The overall condition of the boundary walls is so poor that they are listed on the Historic England ‘Heritage at Risk’ Register.  They were being damaged by ivy, elder and other plants, which had rooted in the mortar, leading to a risk of falling masonry. Vegetation has now been cleared, which has allowed the condition of the walls to be determined, and to allow the fabric repairs to take place. Undertaking the required repairs and maintenance of the boundary and internal walls is a fundamental part of the conservation project.  

So far, a range of surveys has been carried out (topography, ecology, arboreal, etc); vegetation cleared; and now the specialized task of repairing and restoring the walls, together with the replacement of doors and their frames is being carried out.

Where little work is required, then little work will be done.  Significant conservation is required on sections in poor condition. This will involve the careful removal of stones and mortar (from the top down), clearing out roots and growth, and then rebuilding the historic fabric. This work presents an interesting opportunity to examine the stones used. It is possible, albeit unlikely, that carved abbey stone was used to build these walls but with the carved face turned inwards.

This work must be undertaken under the guidance of Historic England, using approved materials and appropriate methods and is to be overseen by a conservation architect.

As the site is a scheduled ancient monument, permission for this work has been sought from Historic England. The perimeter walls are shown in red and the internal walls in blue on the plan below.

project graph

An excavated area in the corner of the churchyard was left open following previous archaeology; this area had become overgrown. It has been cleared of vegetation so that it can be photographed in detail and then filled. 

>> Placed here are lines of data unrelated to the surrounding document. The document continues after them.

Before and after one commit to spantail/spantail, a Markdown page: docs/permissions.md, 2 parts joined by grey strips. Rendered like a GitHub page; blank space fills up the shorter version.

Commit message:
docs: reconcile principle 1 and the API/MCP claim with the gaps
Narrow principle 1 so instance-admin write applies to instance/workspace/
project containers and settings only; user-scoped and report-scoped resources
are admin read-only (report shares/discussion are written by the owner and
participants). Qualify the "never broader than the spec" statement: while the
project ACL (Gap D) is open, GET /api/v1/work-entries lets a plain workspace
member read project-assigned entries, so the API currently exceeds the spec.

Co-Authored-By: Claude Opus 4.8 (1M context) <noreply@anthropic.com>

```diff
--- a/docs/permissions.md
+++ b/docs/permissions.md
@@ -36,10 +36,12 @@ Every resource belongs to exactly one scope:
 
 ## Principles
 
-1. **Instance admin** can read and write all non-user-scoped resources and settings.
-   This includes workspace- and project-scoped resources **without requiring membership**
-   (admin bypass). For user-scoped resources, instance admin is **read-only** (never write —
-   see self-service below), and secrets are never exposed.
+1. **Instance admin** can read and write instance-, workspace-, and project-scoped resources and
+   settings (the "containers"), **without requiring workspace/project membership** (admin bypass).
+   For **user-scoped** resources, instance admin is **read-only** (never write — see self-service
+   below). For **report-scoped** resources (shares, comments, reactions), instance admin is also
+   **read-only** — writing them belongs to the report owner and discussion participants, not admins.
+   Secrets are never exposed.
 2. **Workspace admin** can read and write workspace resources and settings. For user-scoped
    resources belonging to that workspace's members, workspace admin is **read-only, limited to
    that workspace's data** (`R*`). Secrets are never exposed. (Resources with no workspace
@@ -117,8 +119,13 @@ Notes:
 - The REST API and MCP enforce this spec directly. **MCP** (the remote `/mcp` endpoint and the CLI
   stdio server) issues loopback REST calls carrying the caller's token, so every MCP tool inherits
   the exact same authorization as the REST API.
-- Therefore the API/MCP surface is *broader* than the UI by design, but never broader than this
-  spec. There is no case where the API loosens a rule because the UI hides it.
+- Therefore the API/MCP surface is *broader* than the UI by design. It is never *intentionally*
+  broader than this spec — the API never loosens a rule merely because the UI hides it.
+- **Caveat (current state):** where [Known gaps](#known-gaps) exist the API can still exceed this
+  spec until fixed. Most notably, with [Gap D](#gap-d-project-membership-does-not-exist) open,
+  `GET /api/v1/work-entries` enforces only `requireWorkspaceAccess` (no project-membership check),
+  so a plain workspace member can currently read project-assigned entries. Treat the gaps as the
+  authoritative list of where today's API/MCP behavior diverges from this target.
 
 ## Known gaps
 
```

In order to facilitate fabric repairs and removal of rubbish, and to bring equipment and other items on to site, a new gateway in the southern boundary wall is to be created and a track laid across the land to the south to link with the existing access onto Abbey Road. This is being done with the approval of Historic England and other relevant bodies.